[Given records — start]

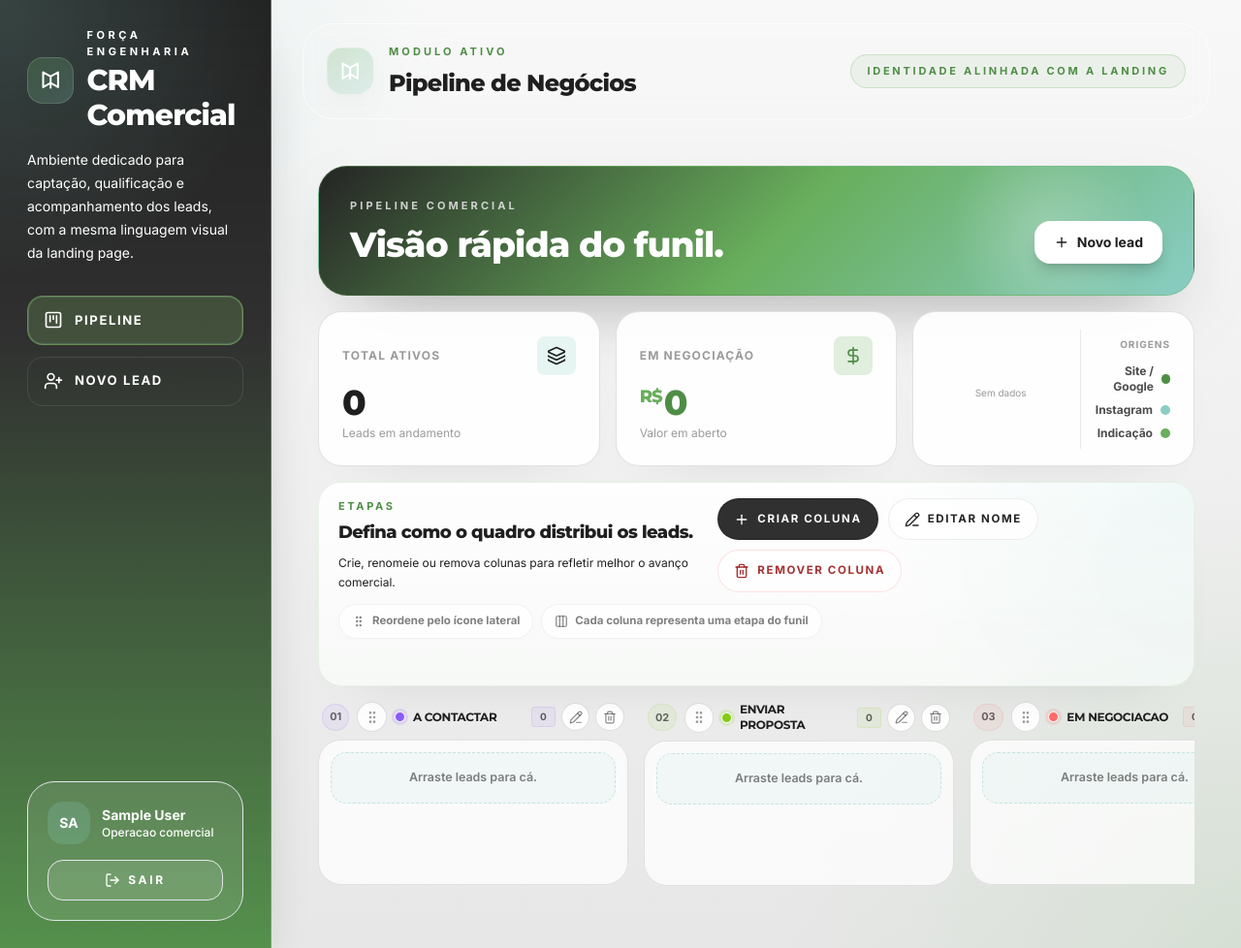
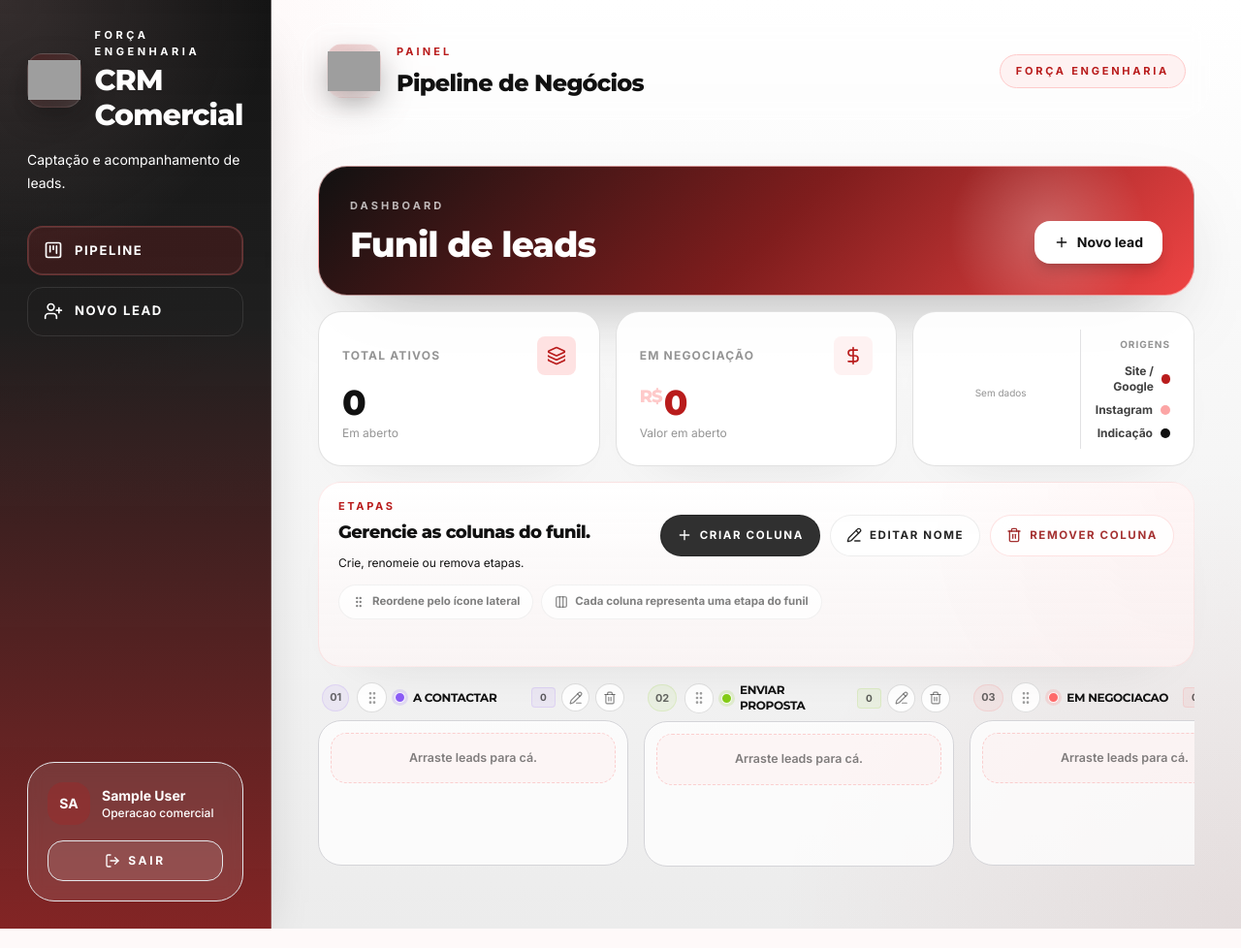
Before and after one commit to miguelbento189-lang/crm-sistema, a Django app: page /sistema/crm/pipeline/ in a window 1280 px wide. Shown: the whole page at 97% size. Run offline with Django 5.2, Linux system fonts and the light colour scheme; the visitor is signed in with stand-in values (Sample User, id 1); data comes from the database, SQL or seed files in the repository; data that the repository does not hold is empty; some libraries are stand-ins or nearby versions; grey boxes are pictures that could not be loaded.

Commit message:
feat: refresh crm branding and dashboard palette

```diff
--- a/crm/templates/crm/crm_dashboard.html
+++ b/crm/templates/crm/crm_dashboard.html
@@ -263,16 +263,16 @@
 
     .stage-handle:hover {
         transform: translateY(-1px);
-        border-color: rgba(137, 205, 196, 0.45);
-        background: rgba(137, 205, 196, 0.12);
+        border-color: rgba(248, 113, 113, 0.24);
+        background: rgba(254, 202, 202, 0.18);
         color: rgba(36, 36, 36, 0.75);
     }
 
     .stage-empty {
-        border: 1px dashed rgba(137, 205, 196, 0.42);
+        border: 1px dashed rgba(248, 113, 113, 0.28);
         border-radius: 1rem;
         padding: 1rem;
-        background: rgba(137, 205, 196, 0.08);
+        background: rgba(254, 202, 202, 0.14);
         color: rgba(36, 36, 36, 0.58);
         font-size: 0.78rem;
         font-weight: 600;
@@ -360,15 +360,15 @@
     .stage-manager-shell {
         position: relative;
         overflow: hidden;
-        border: 1px solid rgba(104, 174, 92, 0.14);
-        background: linear-gradient(180deg, rgba(255, 255, 255, 0.94), rgba(248, 250, 248, 0.88));
+        border: 1px solid rgba(248, 113, 113, 0.14);
+        background: linear-gradient(180deg, rgba(255, 255, 255, 0.94), rgba(250, 244, 244, 0.88));
     }
 
     .stage-manager-shell::after {
         content: '';
         position: absolute;
         inset: 0;
-        background: radial-gradient(circle at top right, rgba(137, 205, 196, 0.12), transparent 34%);
+        background: radial-gradient(circle at top right, rgba(254, 202, 202, 0.18), transparent 34%);
         pointer-events: none;
     }
 
@@ -452,7 +452,7 @@
 
 
 
-    <div class="dashboard-reveal relative overflow-hidden rounded-[30px] border border-primary/35 bg-[linear-gradient(135deg,#242424_0%,#68ae5c_52%,#89cdc4_100%)] px-6 py-7 md:px-8 md:py-8 text-white shadow-[0_30px_80px_-40px_rgba(36,36,36,0.55)]">
+    <div class="dashboard-reveal relative overflow-hidden rounded-[30px] border border-red-200/70 bg-[linear-gradient(135deg,#111111_0%,#7f1d1d_52%,#ef4444_100%)] px-6 py-7 md:px-8 md:py-8 text-white shadow-[0_30px_80px_-40px_rgba(36,36,36,0.55)]">
 
         <div class="absolute inset-y-0 right-0 w-1/3 bg-[radial-gradient(circle_at_center,rgba(255,255,255,0.24),transparent_62%)]"></div>
 
@@ -460,9 +460,9 @@
 
             <div class="max-w-3xl">
 
-                <p class="text-[11px] font-black uppercase tracking-[0.28em] text-soft/90">Pipeline Comercial</p>
-
-                <h2 class="mt-3 text-3xl font-black tracking-tight text-white md:text-4xl">Visão rápida do funil.</h2>
+                <p class="text-[11px] font-black uppercase tracking-[0.28em] text-white/70">Dashboard</p>
+
+                <h2 class="mt-3 text-3xl font-black tracking-tight text-white md:text-4xl">Funil de leads</h2>
 
             </div>
 
@@ -490,7 +490,7 @@
 
                 <p class="text-xs font-bold text-charcoal/45 uppercase tracking-widest">Total Ativos</p>
 
-                <div class="w-10 h-10 bg-accent/20 rounded-lg flex items-center justify-center text-charcoal">
+                <div class="w-10 h-10 bg-red-100 rounded-lg flex items-center justify-center text-secondary">
 
                     <i data-lucide="layers" class="w-5 h-5"></i>
 
@@ -500,7 +500,7 @@
 
             <h3 class="text-4xl font-extrabold text-charcoal">{{ kpi_total_ativos }}</h3>
 
-            <p class="text-xs text-charcoal/45 mt-1">Leads em andamento</p>
+            <p class="text-xs text-charcoal/45 mt-1">Em aberto</p>
 
         </div>
 
@@ -512,7 +512,7 @@
 
                 <p class="text-xs font-bold text-charcoal/45 uppercase tracking-widest">Em Negociação</p>
 
-                <div class="w-10 h-10 bg-primary/20 rounded-lg flex items-center justify-center text-secondary">
+                <div class="w-10 h-10 bg-red-50 rounded-lg flex items-center justify-center text-secondary">
 
                     <i data-lucide="dollar-sign" class="w-5 h-5"></i>
 
@@ -522,7 +522,7 @@
 
             <h3 class="text-4xl font-extrabold text-secondary tracking-tight">
 
-                <span class="text-lg align-top mr-0.5 text-primary">R$</span>{{ kpi_valor_negociacao|floatformat:0 }}
+                <span class="text-lg align-top mr-0.5 text-red-200">R$</span>{{ kpi_valor_negociacao|floatformat:0 }}
 
             </h3>
 
@@ -546,9 +546,9 @@
 
                 <div class="flex items-center justify-end gap-2"><span class="text-xs font-bold text-charcoal/80">Site / Google</span><span class="w-2.5 h-2.5 rounded-full bg-secondary"></span></div>
 
-                <div class="flex items-center justify-end gap-2"><span class="text-xs font-bold text-charcoal/80">Instagram</span><span class="w-2.5 h-2.5 rounded-full bg-accent"></span></div>
-
-                <div class="flex items-center justify-end gap-2"><span class="text-xs font-bold text-charcoal/80">Indicação</span><span class="w-2.5 h-2.5 rounded-full bg-primary"></span></div>
+                <div class="flex items-center justify-end gap-2"><span class="text-xs font-bold text-charcoal/80">Instagram</span><span class="w-2.5 h-2.5 rounded-full bg-red-300"></span></div>
+
+                <div class="flex items-center justify-end gap-2"><span class="text-xs font-bold text-charcoal/80">Indicação</span><span class="w-2.5 h-2.5 rounded-full bg-charcoal"></span></div>
 
             </div>
 
@@ -560,8 +560,8 @@
         <div class="relative z-10 flex flex-col gap-4 lg:flex-row lg:items-center lg:justify-between">
             <div class="max-w-xl">
                 <p class="text-[11px] font-black uppercase tracking-[0.24em] text-secondary">Etapas</p>
-                <h3 class="mt-1 text-lg font-black text-charcoal">Defina como o quadro distribui os leads.</h3>
-                <p class="mt-2 text-xs leading-5 text-charcoal/48">Crie, renomeie ou remova colunas para refletir melhor o avanço comercial.</p>
+                <h3 class="mt-1 text-lg font-black text-charcoal">Gerencie as colunas do funil.</h3>
+                <p class="mt-2 text-xs leading-5 text-charcoal/48">Crie, renomeie ou remova etapas.</p>
             </div>
 
             <div class="flex flex-wrap items-center gap-2.5">
@@ -1491,7 +1491,7 @@
 
             chart: { type: 'donut', width: 160, height: 160, parentHeightOffset: 0 },
 
-            colors: ['#68ae5c', '#89cdc4', '#8bc269', '#242424'],
+            colors: ['#b91c1c', '#f87171', '#111111', '#a1a1aa'],
 
             stroke: { width: 0 },
 
--- a/crm/templates/crm/pipeline_base.html
+++ b/crm/templates/crm/pipeline_base.html
@@ -12,11 +12,11 @@
       theme: {
         extend: {
             colors: {
-            primary: '#68ae5c',
-            accent: '#89cdc4',
-            secondary: '#4f8d46',
-            charcoal: '#1f1f1f',
-            soft: '#e0e0e0',
+            primary: '#f5f5f5',
+            accent: '#fecaca',
+            secondary: '#b91c1c',
+            charcoal: '#111111',
+            soft: '#d4d4d8',
           },
         },
       },
@@ -27,19 +27,19 @@
   <link href="https://fonts.googleapis.com/css2?family=Montserrat:wght@700;800&family=Inter:wght@400;500;600;700&display=swap" rel="stylesheet">
   <style>
     :root {
-      --crm-primary: #68ae5c;
-      --crm-accent: #89cdc4;
-      --crm-secondary: #4f8d46;
-      --crm-charcoal: #1f1f1f;
-      --crm-soft: #e0e0e0;
+      --crm-primary: #f5f5f5;
+      --crm-accent: #fecaca;
+      --crm-secondary: #b91c1c;
+      --crm-charcoal: #111111;
+      --crm-soft: #d4d4d8;
     }
 
     body {
       font-family: 'Inter', sans-serif;
       background:
-        radial-gradient(circle at top left, rgba(137, 205, 196, 0.18), transparent 28%),
-        radial-gradient(circle at bottom right, rgba(104, 174, 92, 0.14), transparent 30%),
-        linear-gradient(180deg, #f8f8f8 0%, #efefef 54%, #e7e7e7 100%);
+        radial-gradient(circle at top left, rgba(239, 68, 68, 0.08), transparent 28%),
+        radial-gradient(circle at bottom right, rgba(127, 29, 29, 0.08), transparent 30%),
+        linear-gradient(180deg, #ffffff 0%, #f5f5f5 54%, #ececec 100%);
       color: var(--crm-charcoal);
     }
 
@@ -56,8 +56,8 @@
 
     .pipeline-sidebar {
       background:
-        radial-gradient(circle at top left, rgba(137, 205, 196, 0.2), transparent 28%),
-        linear-gradient(180deg, rgba(31, 31, 31, 0.99), rgba(31, 31, 31, 0.92) 35%, rgba(79, 141, 70, 0.96));
+        radial-gradient(circle at top left, rgba(254, 202, 202, 0.14), transparent 28%),
+        linear-gradient(180deg, rgba(17, 17, 17, 0.99), rgba(17, 17, 17, 0.94) 35%, rgba(127, 29, 29, 0.96));
       color: white;
       border-right: 1px solid rgba(221, 221, 221, 0.22);
       box-shadow: 0 28px 60px -34px rgba(31, 31, 31, 0.48);
@@ -70,22 +70,23 @@
     }
 
     .brand-mark {
-      width: 3rem;
-      height: 3rem;
+      width: 3.5rem;
+      height: 3.5rem;
       border-radius: 1rem;
       display: inline-flex;
       align-items: center;
       justify-content: center;
-      background: linear-gradient(145deg, rgba(104, 174, 92, 0.24), rgba(137, 205, 196, 0.22));
+      background: linear-gradient(145deg, rgba(185, 28, 28, 0.2), rgba(254, 202, 202, 0.16));
       border: 1px solid rgba(255, 255, 255, 0.14);
       box-shadow: 0 14px 30px -20px rgba(0, 0, 0, 0.5);
       flex: 0 0 auto;
     }
 
-    .brand-mark svg {
-      width: 1.65rem;
-      height: 1.65rem;
-      color: white;
+    .brand-mark img {
+      width: 100%;
+      height: auto;
+      object-fit: contain;
+      filter: drop-shadow(0 10px 16px rgba(0, 0, 0, 0.28));
     }
 
     .pipeline-link {
@@ -103,21 +104,21 @@
     }
 
     .pipeline-link:hover {
-      background: rgba(137, 205, 196, 0.18);
-      border-color: rgba(137, 205, 196, 0.4);
+      background: rgba(254, 202, 202, 0.1);
+      border-color: rgba(248, 113, 113, 0.24);
       box-shadow: 0 18px 30px -26px rgba(0, 0, 0, 0.45);
       transform: translateY(-2px);
     }
 
     .pipeline-link.is-active {
-      background: rgba(139, 194, 105, 0.22);
-      border-color: rgba(139, 194, 105, 0.55);
-      box-shadow: inset 0 0 0 1px rgba(137, 205, 196, 0.22);
+      background: rgba(185, 28, 28, 0.18);
+      border-color: rgba(248, 113, 113, 0.28);
+      box-shadow: inset 0 0 0 1px rgba(254, 202, 202, 0.14);
     }
 
     .message-card {
       border-radius: 1rem;
-      border: 1px solid rgba(137, 205, 196, 0.35);
+      border: 1px solid rgba(248, 113, 113, 0.22);
       background: rgba(255, 255, 255, 0.9);
       padding: 0.9rem 1rem;
       box-shadow: 0 18px 40px -32px rgba(36, 36, 36, 0.22);
@@ -132,7 +133,7 @@
     }
 
     .panel-surface:hover {
-      border-color: rgba(137, 205, 196, 0.5);
+      border-color: rgba(248, 113, 113, 0.22);
       box-shadow: 0 28px 70px -46px rgba(36, 36, 36, 0.28);
       transform: translateY(-2px);
     }
@@ -146,13 +147,13 @@
     }
 
     .input-shell:hover {
-      border-color: rgba(137, 205, 196, 0.58);
+      border-color: rgba(248, 113, 113, 0.32);
       background: white;
     }
 
     .input-shell:focus {
-      border-color: rgba(104, 174, 92, 0.82);
-      box-shadow: 0 0 0 4px rgba(137, 205, 196, 0.18);
+      border-color: rgba(185, 28, 28, 0.78);
+      box-shadow: 0 0 0 4px rgba(254, 202, 202, 0.22);
       background: white;
       transform: translateY(-1px);
     }
@@ -206,17 +207,14 @@
         <div>
           <div class="brand-lockup">
             <div class="brand-mark" aria-hidden="true">
-              <svg viewBox="0 0 24 24" fill="none" stroke="currentColor" stroke-width="1.8" stroke-linecap="round" stroke-linejoin="round">
-                <path d="M5 19V5l7 4 7-4v14l-7-4-7 4Z" />
-                <path d="M12 9.5v10" />
-              </svg>
+              <img src="https://www.forcaeng.com.br/images/logo.png" alt="Força Engenharia">
             </div>
             <div>
               <p class="text-[11px] font-black uppercase tracking-[0.32em] text-white/72">Força Engenharia</p>
               <h1 class="mt-1 text-3xl font-black text-white">CRM Comercial</h1>
             </div>
           </div>
-          <p class="mt-4 max-w-xs text-sm leading-6 text-white/82">Ambiente dedicado para captação, qualificação e acompanhamento dos leads, com a mesma linguagem visual da landing page.</p>
+          <p class="mt-4 max-w-xs text-sm leading-6 text-white/72">Captação e acompanhamento de leads.</p>
         </div>
 
         <nav class="grid gap-3">
@@ -232,7 +230,7 @@
 
         <div class="mt-auto rounded-[1.75rem] border border-white/12 bg-white/10 p-5 backdrop-blur">
           <div class="flex items-center gap-3">
-            <div class="flex h-11 w-11 items-center justify-center rounded-2xl bg-[rgba(137,205,196,0.22)] text-sm font-black uppercase text-white">
+            <div class="flex h-11 w-11 items-center justify-center rounded-2xl bg-[rgba(185,28,28,0.24)] text-sm font-black uppercase text-white">
               {{ user.username|default:'CRM'|slice:':2' }}
             </div>
             <div class="min-w-0">
@@ -242,7 +240,7 @@
           </div>
           <form action="{% url 'product_logout' %}" method="post" class="mt-4">
             {% csrf_token %}
-            <button type="submit" class="inline-flex w-full items-center justify-center gap-2 rounded-2xl border border-white/16 bg-white/10 px-4 py-3 text-xs font-black uppercase tracking-[0.22em] text-white transition hover:bg-[rgba(137,205,196,0.18)]">
+            <button type="submit" class="inline-flex w-full items-center justify-center gap-2 rounded-2xl border border-white/16 bg-white/10 px-4 py-3 text-xs font-black uppercase tracking-[0.22em] text-white transition hover:bg-[rgba(185,28,28,0.18)]">
               <i data-lucide="log-out" class="h-4 w-4"></i>
               Sair
             </button>
@@ -257,18 +255,15 @@
           <div class="flex flex-col gap-4 md:flex-row md:items-center md:justify-between">
             <div class="flex items-center gap-4">
               <div class="brand-mark text-charcoal" aria-hidden="true">
-                <svg viewBox="0 0 24 24" fill="none" stroke="currentColor" stroke-width="1.8" stroke-linecap="round" stroke-linejoin="round">
-                  <path d="M5 19V5l7 4 7-4v14l-7-4-7 4Z" />
-                  <path d="M12 9.5v10" />
-                </svg>
+                <img src="https://www.forcaeng.com.br/images/logo.png" alt="Força Engenharia">
               </div>
               <div>
-                <p class="text-[11px] font-black uppercase tracking-[0.28em] text-secondary">Modulo ativo</p>
+                <p class="text-[11px] font-black uppercase tracking-[0.28em] text-secondary">Painel</p>
                 <h2 class="mt-2 text-2xl font-black text-charcoal">{% block header_title %}CRM Pipeline{% endblock %}</h2>
               </div>
             </div>
-            <div class="hidden rounded-full border border-primary/25 bg-[rgba(104,174,92,0.08)] px-4 py-2 text-[11px] font-bold uppercase tracking-[0.25em] text-secondary md:inline-flex">
-              Identidade alinhada com a landing
+            <div class="hidden rounded-full border border-red-200 bg-red-50 px-4 py-2 text-[11px] font-bold uppercase tracking-[0.25em] text-secondary md:inline-flex">
+              Força Engenharia
             </div>
           </div>
         </div>
@@ -278,7 +273,7 @@
         {% if messages %}
           <div class="mb-6 grid gap-3">
             {% for message in messages %}
-              <div class="message-card text-sm font-semibold {% if message.tags == 'error' %}border-red-200 text-red-700{% elif message.tags == 'success' %}border-primary/50 text-secondary{% else %}text-charcoal/80{% endif %}">
+              <div class="message-card text-sm font-semibold {% if message.tags == 'error' %}border-red-200 text-red-700{% elif message.tags == 'success' %}border-red-200 text-secondary{% else %}text-charcoal/80{% endif %}">
                 {{ message }}
               </div>
             {% endfor %}
```
Also changed, not shown: other parts of crm/templates/crm/crm_dashboard.html (+26 -26 lines), crm/templates/crm/cadastrar_lead.html (+6 -6 lines), crm/templates/crm/lead_detail.html (+12 -12 lines), crm/templates/crm/lead_form.html (+11 -11 lines), crm/templates/registration/login.html (+30 -39 lines).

[Given records — finish]

**Exercise objective**
Please copy every line of the records above in which "stage" appears.

**Problem solution**
     .stage-handle:hover {
     .stage-empty {
     .stage-manager-shell {
     .stage-manager-shell::after {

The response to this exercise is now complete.